» Working data
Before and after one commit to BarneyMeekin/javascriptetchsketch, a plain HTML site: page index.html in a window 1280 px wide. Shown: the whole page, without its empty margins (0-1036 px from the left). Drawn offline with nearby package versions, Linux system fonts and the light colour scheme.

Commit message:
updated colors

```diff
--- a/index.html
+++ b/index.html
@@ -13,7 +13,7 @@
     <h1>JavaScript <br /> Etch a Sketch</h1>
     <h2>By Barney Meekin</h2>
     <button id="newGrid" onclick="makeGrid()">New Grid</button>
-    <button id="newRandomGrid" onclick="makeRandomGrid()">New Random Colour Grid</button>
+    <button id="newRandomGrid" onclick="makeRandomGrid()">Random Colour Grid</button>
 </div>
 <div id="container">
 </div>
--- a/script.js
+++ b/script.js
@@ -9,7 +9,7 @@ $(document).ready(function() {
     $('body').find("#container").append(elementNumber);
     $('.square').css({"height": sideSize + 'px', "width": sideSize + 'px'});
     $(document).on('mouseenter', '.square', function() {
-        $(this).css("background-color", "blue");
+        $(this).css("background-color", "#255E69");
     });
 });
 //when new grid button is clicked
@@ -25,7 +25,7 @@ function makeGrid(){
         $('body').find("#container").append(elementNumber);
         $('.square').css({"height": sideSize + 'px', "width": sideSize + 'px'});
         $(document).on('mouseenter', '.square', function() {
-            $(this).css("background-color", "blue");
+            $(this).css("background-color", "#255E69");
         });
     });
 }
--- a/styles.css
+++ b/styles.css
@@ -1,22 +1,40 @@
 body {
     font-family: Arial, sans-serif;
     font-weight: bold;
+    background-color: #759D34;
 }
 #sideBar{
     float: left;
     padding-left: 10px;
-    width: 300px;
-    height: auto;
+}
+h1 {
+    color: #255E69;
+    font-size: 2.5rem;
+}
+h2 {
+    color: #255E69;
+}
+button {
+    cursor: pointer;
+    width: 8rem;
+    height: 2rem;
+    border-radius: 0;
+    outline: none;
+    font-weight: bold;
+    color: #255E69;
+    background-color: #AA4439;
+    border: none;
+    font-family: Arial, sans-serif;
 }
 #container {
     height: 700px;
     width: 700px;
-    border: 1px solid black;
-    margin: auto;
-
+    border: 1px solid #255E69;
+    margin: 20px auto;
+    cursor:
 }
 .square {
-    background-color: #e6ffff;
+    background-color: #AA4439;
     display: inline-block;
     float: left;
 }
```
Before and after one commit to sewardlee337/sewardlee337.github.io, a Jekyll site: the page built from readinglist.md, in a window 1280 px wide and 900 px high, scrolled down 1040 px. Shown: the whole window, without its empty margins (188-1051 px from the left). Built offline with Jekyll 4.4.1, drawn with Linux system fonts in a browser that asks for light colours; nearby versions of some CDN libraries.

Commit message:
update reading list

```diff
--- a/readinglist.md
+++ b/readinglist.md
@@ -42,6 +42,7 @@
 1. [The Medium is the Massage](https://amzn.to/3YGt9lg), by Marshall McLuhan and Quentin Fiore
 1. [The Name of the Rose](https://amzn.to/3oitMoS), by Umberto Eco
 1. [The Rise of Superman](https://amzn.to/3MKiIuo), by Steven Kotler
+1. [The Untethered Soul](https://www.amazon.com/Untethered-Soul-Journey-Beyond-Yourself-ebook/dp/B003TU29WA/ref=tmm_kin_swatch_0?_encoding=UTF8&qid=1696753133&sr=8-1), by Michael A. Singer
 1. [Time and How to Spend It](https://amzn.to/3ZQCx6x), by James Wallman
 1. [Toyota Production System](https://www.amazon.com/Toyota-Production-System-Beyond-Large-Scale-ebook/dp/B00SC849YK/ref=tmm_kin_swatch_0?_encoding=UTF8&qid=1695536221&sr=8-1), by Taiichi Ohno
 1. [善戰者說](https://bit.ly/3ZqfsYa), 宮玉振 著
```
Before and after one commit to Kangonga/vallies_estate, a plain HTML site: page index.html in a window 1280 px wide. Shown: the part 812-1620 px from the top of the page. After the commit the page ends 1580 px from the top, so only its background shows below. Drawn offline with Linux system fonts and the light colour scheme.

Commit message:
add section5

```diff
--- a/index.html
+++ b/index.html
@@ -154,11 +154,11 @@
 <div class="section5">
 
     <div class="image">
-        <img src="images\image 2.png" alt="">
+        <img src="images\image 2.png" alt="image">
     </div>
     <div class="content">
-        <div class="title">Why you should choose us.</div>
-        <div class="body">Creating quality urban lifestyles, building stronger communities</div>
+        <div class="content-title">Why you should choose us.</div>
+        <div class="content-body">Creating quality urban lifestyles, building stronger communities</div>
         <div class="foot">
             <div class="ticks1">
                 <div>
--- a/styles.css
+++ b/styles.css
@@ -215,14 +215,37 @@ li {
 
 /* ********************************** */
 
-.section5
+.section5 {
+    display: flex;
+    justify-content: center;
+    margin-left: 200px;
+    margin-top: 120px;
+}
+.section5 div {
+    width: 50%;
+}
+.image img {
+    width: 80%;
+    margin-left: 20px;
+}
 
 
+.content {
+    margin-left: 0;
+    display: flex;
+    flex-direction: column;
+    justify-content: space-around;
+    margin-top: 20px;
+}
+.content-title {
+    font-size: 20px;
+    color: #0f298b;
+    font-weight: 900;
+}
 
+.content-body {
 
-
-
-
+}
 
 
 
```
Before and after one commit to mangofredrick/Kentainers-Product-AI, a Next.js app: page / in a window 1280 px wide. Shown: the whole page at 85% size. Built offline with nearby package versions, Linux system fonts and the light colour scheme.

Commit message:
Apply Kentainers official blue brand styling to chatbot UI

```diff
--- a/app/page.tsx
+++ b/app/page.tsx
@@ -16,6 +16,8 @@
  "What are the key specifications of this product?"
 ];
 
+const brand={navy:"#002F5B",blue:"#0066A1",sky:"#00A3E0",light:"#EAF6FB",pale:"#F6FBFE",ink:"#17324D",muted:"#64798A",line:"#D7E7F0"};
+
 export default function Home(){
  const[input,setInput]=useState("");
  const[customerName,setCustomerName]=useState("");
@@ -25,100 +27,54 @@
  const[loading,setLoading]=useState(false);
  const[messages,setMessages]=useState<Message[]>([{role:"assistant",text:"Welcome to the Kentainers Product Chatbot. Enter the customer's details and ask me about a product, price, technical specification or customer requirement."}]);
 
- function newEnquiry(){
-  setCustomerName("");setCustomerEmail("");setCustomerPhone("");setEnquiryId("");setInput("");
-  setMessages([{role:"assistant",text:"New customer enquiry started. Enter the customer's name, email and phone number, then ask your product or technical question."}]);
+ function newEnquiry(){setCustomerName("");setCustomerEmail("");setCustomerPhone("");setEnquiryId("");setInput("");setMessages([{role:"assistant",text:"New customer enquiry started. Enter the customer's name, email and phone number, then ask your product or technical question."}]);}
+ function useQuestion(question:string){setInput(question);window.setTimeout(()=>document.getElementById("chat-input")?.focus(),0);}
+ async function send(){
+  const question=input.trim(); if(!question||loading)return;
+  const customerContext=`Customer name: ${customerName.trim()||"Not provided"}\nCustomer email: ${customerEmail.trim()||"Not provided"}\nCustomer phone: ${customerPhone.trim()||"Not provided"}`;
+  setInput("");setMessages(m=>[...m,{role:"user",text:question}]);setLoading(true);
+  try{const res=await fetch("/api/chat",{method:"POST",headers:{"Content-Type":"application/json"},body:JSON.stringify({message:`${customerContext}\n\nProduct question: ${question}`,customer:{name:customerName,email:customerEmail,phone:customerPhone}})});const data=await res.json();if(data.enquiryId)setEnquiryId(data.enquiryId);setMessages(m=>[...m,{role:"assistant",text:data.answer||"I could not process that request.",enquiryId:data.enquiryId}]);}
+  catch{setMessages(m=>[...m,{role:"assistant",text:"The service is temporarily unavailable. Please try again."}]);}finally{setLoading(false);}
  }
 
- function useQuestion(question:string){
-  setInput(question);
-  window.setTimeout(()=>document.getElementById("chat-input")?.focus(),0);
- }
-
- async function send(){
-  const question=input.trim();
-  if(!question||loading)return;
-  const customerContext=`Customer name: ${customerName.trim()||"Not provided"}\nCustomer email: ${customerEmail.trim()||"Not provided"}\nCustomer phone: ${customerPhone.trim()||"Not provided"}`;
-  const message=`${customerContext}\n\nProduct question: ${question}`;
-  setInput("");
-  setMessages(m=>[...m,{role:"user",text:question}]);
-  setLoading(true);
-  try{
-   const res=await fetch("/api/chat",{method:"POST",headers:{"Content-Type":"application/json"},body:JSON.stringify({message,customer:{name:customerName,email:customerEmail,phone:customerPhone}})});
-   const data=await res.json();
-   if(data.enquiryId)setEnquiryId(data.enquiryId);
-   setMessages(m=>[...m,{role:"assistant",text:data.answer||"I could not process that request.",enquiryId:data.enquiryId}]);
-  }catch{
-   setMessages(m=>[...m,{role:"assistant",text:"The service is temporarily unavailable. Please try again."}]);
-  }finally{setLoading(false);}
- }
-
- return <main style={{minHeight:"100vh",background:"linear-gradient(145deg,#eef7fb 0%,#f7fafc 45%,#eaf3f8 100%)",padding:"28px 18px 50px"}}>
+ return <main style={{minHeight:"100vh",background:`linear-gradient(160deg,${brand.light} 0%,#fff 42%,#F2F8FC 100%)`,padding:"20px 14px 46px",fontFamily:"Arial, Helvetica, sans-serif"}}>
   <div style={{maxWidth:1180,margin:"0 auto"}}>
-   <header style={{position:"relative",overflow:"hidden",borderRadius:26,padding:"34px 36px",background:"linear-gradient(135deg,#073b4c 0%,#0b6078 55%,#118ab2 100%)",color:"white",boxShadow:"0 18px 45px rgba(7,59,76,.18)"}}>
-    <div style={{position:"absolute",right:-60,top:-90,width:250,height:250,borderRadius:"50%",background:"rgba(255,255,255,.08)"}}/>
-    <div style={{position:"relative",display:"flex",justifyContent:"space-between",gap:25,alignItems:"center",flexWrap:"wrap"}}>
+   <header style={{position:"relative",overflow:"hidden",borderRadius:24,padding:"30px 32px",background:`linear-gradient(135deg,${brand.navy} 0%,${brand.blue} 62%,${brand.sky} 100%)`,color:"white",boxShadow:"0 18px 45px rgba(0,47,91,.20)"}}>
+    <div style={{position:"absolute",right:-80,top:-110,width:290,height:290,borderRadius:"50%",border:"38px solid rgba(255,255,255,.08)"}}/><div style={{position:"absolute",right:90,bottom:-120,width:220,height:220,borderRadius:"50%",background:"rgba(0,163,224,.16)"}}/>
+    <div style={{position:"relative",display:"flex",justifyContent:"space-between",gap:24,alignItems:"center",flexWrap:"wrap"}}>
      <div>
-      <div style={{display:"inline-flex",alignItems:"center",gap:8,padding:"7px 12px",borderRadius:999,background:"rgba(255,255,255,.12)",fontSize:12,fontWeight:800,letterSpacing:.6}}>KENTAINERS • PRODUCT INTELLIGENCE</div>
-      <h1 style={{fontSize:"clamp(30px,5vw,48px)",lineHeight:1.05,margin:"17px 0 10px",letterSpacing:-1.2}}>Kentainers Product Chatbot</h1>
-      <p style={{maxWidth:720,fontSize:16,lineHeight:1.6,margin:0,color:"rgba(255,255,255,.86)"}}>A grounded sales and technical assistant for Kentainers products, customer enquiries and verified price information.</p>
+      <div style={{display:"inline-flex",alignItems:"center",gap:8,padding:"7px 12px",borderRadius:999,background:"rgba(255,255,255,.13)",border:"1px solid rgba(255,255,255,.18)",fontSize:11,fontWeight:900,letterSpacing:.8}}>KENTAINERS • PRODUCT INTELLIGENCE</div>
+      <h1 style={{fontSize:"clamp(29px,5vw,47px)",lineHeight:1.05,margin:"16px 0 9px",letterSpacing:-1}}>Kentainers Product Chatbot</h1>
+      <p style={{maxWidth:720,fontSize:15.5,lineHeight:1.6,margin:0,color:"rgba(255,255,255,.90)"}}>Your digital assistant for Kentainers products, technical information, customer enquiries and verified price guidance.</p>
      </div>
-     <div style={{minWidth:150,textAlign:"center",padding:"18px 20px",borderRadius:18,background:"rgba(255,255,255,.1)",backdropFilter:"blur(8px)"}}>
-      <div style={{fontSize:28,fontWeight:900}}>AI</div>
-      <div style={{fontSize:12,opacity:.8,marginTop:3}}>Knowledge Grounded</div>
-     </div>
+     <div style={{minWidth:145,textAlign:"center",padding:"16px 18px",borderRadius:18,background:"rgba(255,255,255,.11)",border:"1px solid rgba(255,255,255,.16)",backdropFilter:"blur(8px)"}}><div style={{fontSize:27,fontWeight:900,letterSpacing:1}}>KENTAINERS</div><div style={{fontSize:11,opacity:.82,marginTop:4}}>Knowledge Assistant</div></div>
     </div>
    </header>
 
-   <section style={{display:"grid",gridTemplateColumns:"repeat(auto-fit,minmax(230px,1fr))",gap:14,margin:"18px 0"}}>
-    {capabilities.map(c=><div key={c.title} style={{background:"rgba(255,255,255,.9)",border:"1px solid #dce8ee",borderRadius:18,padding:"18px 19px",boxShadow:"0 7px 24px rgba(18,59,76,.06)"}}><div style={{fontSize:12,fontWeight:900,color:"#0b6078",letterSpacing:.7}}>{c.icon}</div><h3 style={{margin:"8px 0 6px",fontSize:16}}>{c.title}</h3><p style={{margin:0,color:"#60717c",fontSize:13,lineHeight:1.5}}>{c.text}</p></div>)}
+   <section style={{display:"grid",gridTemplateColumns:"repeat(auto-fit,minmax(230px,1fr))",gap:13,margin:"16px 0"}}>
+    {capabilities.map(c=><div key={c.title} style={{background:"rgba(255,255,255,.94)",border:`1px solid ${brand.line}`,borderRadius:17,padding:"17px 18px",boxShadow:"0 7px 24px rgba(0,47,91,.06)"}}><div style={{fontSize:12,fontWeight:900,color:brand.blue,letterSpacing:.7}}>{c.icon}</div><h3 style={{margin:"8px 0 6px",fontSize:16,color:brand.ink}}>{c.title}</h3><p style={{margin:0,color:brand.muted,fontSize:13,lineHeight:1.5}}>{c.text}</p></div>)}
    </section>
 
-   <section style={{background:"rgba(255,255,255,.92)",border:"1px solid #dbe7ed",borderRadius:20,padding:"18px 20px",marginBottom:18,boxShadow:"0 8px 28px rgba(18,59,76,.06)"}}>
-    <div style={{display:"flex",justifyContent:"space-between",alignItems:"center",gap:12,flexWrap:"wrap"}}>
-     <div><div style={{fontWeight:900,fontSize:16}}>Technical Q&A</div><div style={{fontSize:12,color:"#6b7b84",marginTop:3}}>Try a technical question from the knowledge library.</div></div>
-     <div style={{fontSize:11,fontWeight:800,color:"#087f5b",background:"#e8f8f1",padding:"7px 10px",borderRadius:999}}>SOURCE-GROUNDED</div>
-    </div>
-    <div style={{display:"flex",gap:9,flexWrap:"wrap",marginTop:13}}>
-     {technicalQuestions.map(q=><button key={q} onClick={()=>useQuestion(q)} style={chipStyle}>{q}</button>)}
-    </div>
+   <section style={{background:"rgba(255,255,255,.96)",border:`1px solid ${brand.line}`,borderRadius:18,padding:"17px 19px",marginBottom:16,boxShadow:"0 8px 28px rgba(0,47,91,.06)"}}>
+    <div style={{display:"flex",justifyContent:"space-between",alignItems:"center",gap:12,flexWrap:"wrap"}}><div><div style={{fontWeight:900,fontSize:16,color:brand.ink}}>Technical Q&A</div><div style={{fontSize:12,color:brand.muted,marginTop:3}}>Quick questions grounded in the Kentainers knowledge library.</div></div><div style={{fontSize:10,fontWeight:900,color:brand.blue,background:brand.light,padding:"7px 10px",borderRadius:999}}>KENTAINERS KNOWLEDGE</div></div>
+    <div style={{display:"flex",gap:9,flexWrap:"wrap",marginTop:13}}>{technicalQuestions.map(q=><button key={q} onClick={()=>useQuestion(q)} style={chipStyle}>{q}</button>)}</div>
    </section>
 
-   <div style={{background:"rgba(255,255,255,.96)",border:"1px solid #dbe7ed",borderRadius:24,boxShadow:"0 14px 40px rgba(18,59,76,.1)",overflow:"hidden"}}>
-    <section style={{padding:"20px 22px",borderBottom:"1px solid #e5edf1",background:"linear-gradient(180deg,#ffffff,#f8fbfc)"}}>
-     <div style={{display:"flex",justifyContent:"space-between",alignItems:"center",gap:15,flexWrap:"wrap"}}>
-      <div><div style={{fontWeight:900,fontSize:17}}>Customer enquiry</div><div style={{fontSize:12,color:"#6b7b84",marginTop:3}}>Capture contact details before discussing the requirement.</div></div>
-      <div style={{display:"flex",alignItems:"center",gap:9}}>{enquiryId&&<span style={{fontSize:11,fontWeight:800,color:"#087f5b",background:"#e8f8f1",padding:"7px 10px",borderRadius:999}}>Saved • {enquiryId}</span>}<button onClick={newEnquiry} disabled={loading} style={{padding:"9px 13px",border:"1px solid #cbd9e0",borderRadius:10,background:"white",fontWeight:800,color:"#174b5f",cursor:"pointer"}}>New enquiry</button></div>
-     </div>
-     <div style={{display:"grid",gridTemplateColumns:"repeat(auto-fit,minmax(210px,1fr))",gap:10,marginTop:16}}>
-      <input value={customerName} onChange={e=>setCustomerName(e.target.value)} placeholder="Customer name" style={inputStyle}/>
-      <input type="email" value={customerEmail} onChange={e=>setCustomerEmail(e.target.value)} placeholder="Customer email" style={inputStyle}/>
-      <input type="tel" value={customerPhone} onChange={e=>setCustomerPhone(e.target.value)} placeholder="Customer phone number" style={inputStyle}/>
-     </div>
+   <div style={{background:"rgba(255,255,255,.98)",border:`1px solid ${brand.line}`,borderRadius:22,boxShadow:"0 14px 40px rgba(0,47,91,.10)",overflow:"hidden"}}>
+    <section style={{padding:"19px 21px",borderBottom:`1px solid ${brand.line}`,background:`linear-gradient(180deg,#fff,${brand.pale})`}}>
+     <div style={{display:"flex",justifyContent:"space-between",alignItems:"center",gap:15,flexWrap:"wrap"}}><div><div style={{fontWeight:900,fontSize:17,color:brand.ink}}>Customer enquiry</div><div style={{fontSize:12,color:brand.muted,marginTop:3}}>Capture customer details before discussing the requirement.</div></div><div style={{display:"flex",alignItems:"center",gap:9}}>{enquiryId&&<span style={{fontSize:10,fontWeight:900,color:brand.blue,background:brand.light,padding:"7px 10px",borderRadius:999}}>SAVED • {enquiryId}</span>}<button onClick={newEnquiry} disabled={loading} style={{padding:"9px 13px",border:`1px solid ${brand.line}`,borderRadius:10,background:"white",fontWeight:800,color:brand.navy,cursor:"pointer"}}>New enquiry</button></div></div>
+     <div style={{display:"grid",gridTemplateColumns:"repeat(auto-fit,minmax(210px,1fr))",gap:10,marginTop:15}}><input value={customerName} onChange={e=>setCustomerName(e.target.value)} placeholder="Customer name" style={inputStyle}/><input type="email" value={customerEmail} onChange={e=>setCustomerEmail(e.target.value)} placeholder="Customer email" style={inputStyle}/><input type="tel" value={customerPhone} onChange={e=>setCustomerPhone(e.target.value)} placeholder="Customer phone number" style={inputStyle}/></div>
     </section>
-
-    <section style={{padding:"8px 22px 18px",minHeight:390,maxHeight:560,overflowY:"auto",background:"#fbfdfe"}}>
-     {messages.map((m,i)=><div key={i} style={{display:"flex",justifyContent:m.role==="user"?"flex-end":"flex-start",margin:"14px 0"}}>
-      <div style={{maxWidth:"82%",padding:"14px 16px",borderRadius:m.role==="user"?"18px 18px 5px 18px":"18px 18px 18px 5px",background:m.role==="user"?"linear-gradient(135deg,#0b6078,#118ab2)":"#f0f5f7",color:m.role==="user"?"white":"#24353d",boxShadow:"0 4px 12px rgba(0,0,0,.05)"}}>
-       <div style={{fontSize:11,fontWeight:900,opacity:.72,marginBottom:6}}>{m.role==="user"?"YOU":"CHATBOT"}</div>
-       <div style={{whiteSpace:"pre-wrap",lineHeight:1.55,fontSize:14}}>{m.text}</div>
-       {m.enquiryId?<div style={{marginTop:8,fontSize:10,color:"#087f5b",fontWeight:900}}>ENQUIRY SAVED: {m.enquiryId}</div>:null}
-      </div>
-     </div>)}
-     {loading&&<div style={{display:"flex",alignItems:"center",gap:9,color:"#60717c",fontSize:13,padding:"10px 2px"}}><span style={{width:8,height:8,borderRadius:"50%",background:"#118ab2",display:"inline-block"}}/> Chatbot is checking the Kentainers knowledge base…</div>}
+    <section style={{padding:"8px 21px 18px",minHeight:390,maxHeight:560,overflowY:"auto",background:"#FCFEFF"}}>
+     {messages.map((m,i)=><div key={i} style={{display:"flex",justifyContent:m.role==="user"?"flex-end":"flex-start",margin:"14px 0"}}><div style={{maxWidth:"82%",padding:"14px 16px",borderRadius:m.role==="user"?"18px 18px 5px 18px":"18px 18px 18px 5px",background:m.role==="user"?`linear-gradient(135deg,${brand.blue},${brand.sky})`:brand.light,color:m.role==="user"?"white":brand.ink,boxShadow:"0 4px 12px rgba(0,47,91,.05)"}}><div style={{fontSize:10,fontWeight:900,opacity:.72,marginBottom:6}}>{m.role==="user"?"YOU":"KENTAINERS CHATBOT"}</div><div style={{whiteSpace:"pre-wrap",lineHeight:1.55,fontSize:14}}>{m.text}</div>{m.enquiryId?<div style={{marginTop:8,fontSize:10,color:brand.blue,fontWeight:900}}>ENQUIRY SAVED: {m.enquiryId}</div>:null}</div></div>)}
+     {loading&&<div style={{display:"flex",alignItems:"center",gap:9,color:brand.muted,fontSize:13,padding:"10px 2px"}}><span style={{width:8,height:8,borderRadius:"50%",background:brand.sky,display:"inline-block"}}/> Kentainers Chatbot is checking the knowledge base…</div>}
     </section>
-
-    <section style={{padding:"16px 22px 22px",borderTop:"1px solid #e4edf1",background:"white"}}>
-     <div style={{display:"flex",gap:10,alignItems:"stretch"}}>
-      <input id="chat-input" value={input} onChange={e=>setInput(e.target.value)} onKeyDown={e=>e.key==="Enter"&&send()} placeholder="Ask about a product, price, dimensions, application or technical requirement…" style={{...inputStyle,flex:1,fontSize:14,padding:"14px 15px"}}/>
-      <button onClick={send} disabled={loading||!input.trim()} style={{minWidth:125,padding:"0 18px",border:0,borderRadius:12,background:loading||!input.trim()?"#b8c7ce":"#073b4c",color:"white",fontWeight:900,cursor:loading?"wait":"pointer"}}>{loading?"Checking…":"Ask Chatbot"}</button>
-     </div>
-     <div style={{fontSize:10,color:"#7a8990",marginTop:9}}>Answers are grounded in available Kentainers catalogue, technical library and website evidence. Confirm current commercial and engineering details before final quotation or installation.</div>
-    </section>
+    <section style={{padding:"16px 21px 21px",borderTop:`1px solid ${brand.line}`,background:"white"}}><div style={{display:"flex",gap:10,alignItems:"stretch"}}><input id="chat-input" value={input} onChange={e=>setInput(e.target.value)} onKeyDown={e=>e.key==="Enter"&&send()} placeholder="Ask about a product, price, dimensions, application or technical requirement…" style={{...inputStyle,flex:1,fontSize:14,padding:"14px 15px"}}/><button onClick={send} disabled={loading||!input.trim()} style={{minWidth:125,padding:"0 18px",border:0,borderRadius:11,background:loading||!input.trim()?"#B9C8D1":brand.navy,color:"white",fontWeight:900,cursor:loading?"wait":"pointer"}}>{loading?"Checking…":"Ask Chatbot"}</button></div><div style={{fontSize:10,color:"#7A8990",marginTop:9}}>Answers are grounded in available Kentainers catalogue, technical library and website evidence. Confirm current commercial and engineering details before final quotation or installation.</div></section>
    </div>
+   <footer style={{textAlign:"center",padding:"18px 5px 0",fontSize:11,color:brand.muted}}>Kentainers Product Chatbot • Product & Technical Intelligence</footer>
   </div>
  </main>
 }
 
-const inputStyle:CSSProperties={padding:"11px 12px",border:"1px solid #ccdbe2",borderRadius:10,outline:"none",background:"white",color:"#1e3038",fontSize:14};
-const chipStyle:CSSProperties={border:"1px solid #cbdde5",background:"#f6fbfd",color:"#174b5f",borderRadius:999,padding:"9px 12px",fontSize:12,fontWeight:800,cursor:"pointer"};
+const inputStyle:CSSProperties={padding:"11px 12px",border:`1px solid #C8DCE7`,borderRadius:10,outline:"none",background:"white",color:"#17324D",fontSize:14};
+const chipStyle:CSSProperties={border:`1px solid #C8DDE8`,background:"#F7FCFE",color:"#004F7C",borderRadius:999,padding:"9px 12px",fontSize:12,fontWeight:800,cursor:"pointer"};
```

» About this exercise
Within the entries, find all lines that contain "stronger" and copy each one.

» Solution
-        <div class="body">Creating quality urban lifestyles, building stronger communities</div>
+        <div class="content-body">Creating quality urban lifestyles, building stronger communities</div>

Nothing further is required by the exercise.